[EXERCISE] Without including any pictures, return the records below exactly as written.

------------------------------------------------

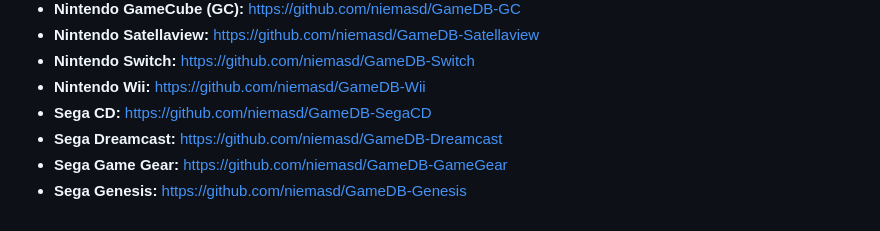
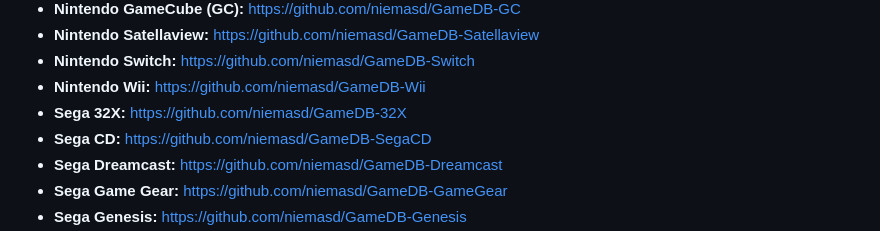
Before and after one commit to niemasd/GameDB, a Markdown page: README.md, the part around the change. Drawn GitHub-style.

```diff
--- a/README.md
+++ b/README.md
@@ -34,6 +34,7 @@ Here is the list of consoles currently in GameDB:
 * **Nintendo Satellaview:** https://github.com/niemasd/GameDB-Satellaview
 * **Nintendo Switch:** https://github.com/niemasd/GameDB-Switch
 * **Nintendo Wii:** https://github.com/niemasd/GameDB-Wii
+* **Sega 32X:** https://github.com/niemasd/GameDB-32X
 * **Sega CD:** https://github.com/niemasd/GameDB-SegaCD
 * **Sega Dreamcast:** https://github.com/niemasd/GameDB-Dreamcast
 * **Sega Game Gear:** https://github.com/niemasd/GameDB-GameGear
```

------------------------------------------------

[RESULT OF THE TASK]
Before and after one commit to niemasd/GameDB, a Markdown page: README.md, the part around the change. Drawn GitHub-style.

```diff
--- a/README.md
+++ b/README.md
@@ -34,6 +34,7 @@ Here is the list of consoles currently in GameDB:
 * **Nintendo Satellaview:** https://github.com/niemasd/GameDB-Satellaview
 * **Nintendo Switch:** https://github.com/niemasd/GameDB-Switch
 * **Nintendo Wii:** https://github.com/niemasd/GameDB-Wii
+* **Sega 32X:** https://github.com/niemasd/GameDB-32X
 * **Sega CD:** https://github.com/niemasd/GameDB-SegaCD
 * **Sega Dreamcast:** https://github.com/niemasd/GameDB-Dreamcast
 * **Sega Game Gear:** https://github.com/niemasd/GameDB-GameGear
```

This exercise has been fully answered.